### EXERCISE DIRECTIONS
Across the listing below, how many lines have the word "href" in them? Provide only the number.

### ENTRIES PROVIDED
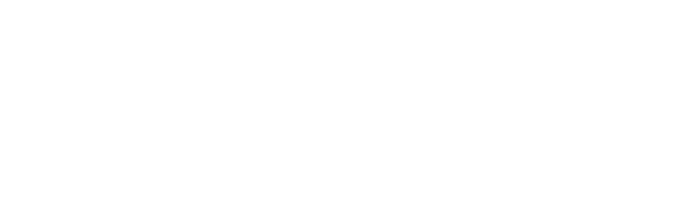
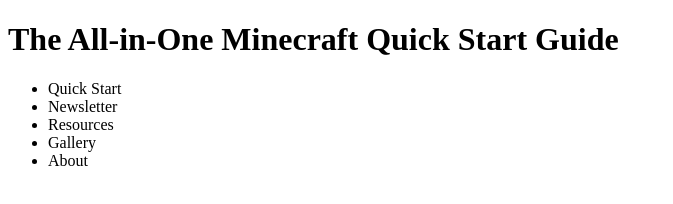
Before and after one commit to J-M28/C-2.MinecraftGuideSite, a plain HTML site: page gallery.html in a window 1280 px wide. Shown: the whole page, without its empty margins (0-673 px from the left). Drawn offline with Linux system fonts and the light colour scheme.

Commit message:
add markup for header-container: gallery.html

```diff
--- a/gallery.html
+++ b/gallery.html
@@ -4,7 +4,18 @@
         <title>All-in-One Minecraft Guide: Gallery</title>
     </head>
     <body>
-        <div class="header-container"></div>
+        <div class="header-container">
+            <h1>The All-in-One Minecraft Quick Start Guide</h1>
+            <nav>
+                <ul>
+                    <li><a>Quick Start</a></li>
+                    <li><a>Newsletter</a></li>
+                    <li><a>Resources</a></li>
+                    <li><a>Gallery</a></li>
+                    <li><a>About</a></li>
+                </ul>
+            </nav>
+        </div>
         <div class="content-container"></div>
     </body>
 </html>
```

* * *

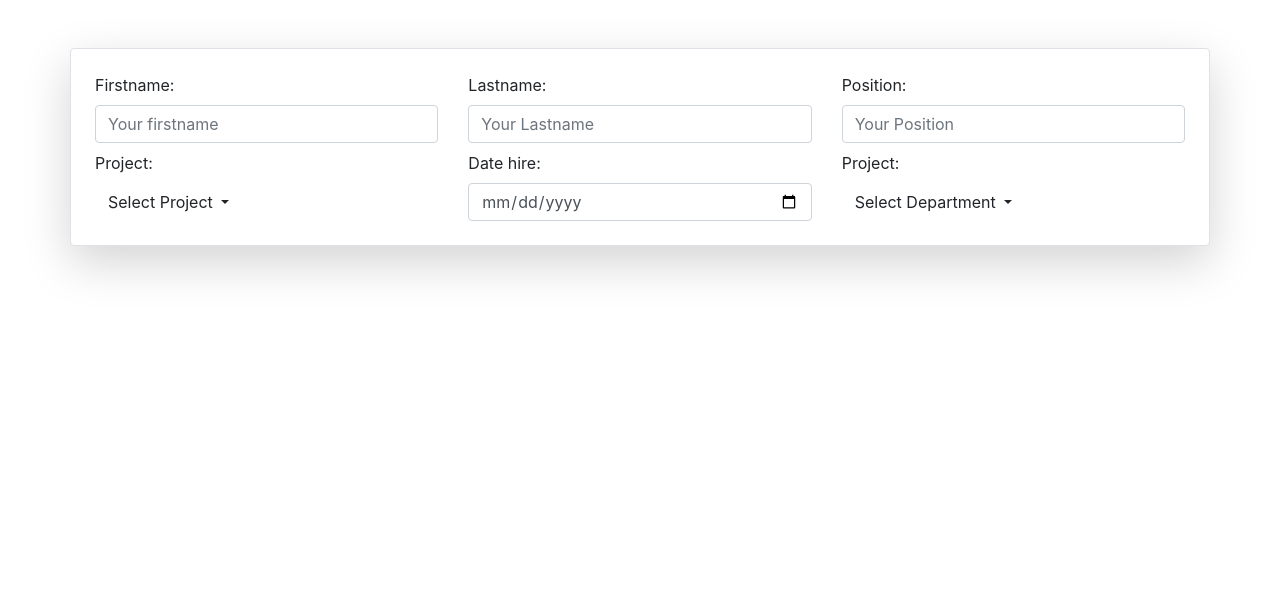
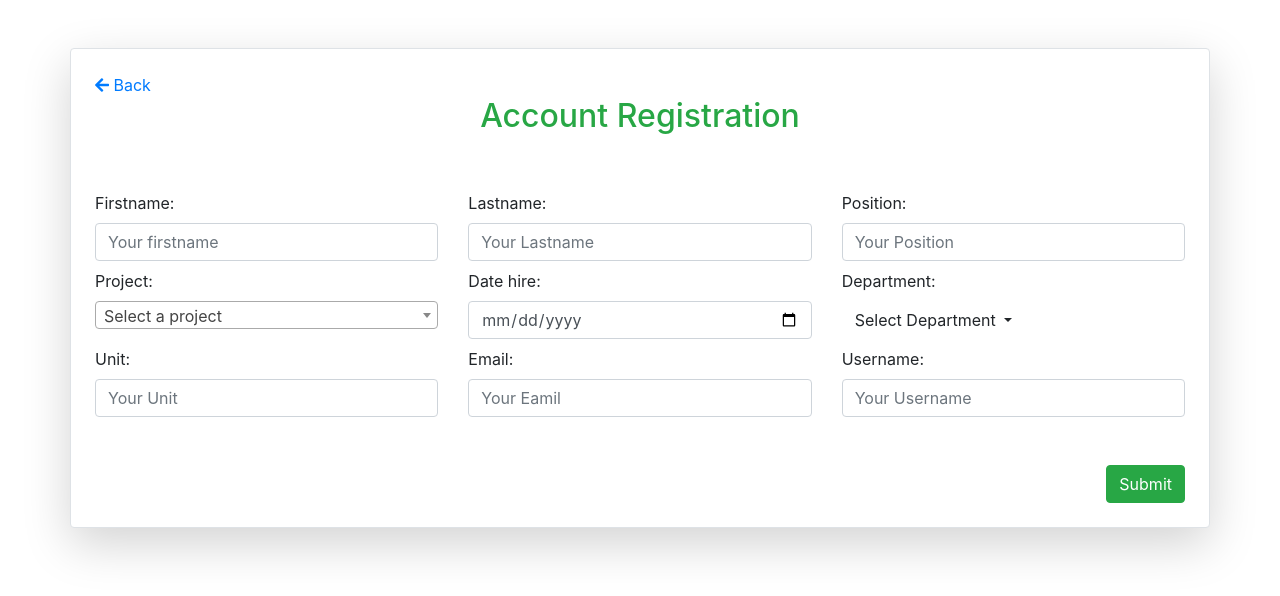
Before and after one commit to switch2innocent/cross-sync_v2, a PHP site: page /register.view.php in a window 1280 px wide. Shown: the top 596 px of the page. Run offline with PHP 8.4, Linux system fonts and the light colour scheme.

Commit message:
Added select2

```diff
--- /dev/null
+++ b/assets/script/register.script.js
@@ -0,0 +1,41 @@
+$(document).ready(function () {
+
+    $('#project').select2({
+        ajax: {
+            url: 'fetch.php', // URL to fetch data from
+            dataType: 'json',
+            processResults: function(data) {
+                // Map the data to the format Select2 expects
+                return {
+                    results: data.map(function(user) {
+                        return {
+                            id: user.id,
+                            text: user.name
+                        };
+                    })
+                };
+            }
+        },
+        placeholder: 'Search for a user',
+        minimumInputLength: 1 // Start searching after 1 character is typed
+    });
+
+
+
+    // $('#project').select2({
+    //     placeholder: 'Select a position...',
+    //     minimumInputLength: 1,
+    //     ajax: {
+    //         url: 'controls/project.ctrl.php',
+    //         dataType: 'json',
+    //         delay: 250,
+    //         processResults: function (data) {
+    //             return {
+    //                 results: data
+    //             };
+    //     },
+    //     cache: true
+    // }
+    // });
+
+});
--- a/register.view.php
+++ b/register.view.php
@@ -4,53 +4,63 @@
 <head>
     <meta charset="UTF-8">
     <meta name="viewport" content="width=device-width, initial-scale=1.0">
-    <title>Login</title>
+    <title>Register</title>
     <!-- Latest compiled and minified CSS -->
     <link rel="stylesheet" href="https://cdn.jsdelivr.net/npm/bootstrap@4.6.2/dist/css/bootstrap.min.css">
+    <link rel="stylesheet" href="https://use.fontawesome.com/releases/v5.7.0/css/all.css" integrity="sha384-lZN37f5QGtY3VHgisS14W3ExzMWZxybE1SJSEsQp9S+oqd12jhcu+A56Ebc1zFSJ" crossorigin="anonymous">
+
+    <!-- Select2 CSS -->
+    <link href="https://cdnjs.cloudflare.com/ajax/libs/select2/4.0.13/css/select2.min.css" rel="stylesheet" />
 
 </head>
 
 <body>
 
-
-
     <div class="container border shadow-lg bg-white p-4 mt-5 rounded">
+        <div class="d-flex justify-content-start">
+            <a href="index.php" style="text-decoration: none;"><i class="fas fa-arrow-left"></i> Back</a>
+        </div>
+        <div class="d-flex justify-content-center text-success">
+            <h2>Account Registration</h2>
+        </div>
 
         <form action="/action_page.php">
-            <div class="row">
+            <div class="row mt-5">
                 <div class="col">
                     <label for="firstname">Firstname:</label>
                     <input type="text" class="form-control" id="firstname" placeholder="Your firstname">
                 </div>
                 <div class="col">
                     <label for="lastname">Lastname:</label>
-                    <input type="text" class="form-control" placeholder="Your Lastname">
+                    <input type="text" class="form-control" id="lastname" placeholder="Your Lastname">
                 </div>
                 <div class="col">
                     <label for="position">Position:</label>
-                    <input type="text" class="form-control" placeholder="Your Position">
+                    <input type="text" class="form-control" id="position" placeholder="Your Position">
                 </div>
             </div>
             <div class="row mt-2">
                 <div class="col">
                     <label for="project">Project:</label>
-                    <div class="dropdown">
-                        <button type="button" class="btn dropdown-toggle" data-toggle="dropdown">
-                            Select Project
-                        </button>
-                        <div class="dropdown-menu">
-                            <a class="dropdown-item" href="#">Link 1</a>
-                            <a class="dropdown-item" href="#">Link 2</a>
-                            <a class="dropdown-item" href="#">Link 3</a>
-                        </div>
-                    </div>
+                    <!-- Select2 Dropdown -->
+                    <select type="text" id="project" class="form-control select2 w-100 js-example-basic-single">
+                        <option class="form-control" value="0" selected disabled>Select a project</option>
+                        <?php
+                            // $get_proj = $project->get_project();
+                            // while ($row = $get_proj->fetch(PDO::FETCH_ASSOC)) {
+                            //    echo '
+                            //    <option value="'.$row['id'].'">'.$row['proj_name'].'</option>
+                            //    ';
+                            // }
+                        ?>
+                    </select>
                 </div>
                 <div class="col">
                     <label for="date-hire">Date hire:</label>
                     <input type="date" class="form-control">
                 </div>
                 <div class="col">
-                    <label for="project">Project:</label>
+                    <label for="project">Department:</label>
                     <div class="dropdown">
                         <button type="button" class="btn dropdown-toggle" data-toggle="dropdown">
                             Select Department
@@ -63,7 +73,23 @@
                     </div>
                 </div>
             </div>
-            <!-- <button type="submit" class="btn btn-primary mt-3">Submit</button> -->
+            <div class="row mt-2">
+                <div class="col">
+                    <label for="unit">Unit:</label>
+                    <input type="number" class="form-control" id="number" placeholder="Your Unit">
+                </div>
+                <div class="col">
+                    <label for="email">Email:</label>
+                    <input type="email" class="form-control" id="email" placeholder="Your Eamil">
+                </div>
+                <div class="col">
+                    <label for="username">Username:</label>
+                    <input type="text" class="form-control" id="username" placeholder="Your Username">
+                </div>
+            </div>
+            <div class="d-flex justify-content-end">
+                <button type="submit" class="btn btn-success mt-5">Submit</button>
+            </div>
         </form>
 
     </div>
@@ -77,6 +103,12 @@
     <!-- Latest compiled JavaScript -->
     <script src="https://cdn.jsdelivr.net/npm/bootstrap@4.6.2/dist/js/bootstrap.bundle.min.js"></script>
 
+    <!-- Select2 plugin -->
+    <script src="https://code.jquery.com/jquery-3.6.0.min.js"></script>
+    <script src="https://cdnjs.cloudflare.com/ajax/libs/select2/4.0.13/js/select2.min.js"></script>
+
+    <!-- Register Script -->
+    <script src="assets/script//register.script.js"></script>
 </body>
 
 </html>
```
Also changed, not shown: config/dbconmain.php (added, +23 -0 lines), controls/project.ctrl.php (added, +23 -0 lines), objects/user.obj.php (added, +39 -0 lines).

### ANSWER
7